Yellow Pages is given to lenders in a £2bn swap
Long-suffering shareholders, who have seen shares plummet from a high of 603p in 2007 to just 0.17p yesterday, have been wiped out...
Loss-making Hibu had a debt pile of £2.3bn, equivalent to the GDP of the Maldives. Owners of the debt will take control of the business in a debt-for-equity swap.
Debts will be reduced to £580m in the form of five year senior secured debt and lenders will own a further £920m in ten year payment in kind notes, which will convert to stock later.
It's a misleading headline of course, the lenders were not "given" ownership of the business, they paid £2.3 billion for it.
It turned out the business was worth less than £2.3 billion but still appears to be viable (making the best of a bad job, I suppose), so the lenders chucked out the shareholders and took control of the company themselves. The assets side is unaffected and the book value of the debts is adjusted downwards accordingly (or converted into share capital at the stroke of a pen, plus a few forms SH01 to Companies House and so on).
It's the same general principle as the Dutch Tulip debt cancellation referred to earlier. Cancelling financial liabilities and assets has no impact on overall wealth. And it's a great pity that we didn't apply this principle to the banks (with a few notable exceptions).
Friday, 26 July 2013
From City AM:

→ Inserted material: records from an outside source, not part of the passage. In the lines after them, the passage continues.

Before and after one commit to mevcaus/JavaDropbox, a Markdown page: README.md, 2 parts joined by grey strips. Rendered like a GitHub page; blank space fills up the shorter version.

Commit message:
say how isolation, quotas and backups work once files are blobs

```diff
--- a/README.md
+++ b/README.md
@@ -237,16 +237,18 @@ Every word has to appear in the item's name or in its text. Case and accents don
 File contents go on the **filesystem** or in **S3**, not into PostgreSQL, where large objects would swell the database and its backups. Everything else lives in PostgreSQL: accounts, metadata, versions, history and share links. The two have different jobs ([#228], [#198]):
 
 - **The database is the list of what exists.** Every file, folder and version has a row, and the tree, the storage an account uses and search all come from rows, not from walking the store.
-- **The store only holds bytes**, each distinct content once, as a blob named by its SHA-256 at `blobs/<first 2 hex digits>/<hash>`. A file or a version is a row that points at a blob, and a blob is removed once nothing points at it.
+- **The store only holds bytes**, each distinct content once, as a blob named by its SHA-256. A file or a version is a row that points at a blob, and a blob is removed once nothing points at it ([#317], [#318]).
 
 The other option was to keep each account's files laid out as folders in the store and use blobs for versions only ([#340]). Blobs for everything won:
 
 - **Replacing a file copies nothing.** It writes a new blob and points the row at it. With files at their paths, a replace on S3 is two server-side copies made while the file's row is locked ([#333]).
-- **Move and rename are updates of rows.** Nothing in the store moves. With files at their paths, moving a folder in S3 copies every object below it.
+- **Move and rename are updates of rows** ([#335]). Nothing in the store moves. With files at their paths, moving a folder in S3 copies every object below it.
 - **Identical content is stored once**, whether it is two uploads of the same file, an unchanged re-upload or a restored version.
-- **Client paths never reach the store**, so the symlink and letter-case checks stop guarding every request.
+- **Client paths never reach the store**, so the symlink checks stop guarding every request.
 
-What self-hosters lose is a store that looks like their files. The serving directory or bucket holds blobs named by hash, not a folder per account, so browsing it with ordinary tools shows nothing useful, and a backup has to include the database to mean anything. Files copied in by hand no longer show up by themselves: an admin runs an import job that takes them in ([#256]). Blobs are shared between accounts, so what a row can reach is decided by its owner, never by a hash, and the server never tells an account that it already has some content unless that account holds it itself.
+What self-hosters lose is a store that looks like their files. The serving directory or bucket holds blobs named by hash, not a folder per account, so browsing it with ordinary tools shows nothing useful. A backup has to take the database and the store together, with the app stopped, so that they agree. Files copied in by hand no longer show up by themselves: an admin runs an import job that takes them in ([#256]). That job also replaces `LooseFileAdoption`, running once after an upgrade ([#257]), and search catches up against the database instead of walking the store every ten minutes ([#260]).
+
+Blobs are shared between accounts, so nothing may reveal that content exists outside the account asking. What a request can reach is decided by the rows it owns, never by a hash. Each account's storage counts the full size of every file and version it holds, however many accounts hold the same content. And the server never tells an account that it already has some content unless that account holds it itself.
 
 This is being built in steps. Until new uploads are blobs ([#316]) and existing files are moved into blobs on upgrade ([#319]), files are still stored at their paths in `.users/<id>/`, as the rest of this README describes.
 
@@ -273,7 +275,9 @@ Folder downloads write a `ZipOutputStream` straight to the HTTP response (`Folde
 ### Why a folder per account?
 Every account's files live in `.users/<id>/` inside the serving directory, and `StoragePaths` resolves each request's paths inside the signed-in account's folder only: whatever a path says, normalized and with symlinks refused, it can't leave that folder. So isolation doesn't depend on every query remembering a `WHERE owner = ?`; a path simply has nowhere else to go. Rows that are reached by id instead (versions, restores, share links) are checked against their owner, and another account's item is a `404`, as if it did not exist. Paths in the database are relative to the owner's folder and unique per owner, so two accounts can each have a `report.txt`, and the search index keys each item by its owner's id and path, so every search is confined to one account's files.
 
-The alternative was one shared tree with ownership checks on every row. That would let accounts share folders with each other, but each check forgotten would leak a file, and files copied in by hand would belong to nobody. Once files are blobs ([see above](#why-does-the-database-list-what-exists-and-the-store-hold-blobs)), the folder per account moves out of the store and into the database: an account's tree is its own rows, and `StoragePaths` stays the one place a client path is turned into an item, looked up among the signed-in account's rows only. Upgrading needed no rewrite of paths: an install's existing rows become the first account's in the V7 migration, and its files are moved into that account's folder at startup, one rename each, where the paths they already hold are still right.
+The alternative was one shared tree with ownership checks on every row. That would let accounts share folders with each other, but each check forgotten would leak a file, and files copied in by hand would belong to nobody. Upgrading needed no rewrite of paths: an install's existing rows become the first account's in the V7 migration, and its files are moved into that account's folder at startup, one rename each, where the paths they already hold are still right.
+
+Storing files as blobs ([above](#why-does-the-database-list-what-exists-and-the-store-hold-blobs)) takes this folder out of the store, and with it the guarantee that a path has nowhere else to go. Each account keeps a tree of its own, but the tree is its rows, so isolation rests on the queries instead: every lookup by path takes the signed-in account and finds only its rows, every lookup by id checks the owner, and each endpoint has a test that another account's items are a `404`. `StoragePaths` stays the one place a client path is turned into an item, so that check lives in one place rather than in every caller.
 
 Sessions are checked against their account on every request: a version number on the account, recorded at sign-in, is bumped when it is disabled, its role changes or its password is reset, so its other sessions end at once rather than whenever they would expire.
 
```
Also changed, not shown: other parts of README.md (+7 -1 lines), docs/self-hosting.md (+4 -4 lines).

My latest blogpost: Debt-for-equity swap of the weekTweet this! Posted by Mark Wadsworth at 10:29
Labels: Debt for equity swaps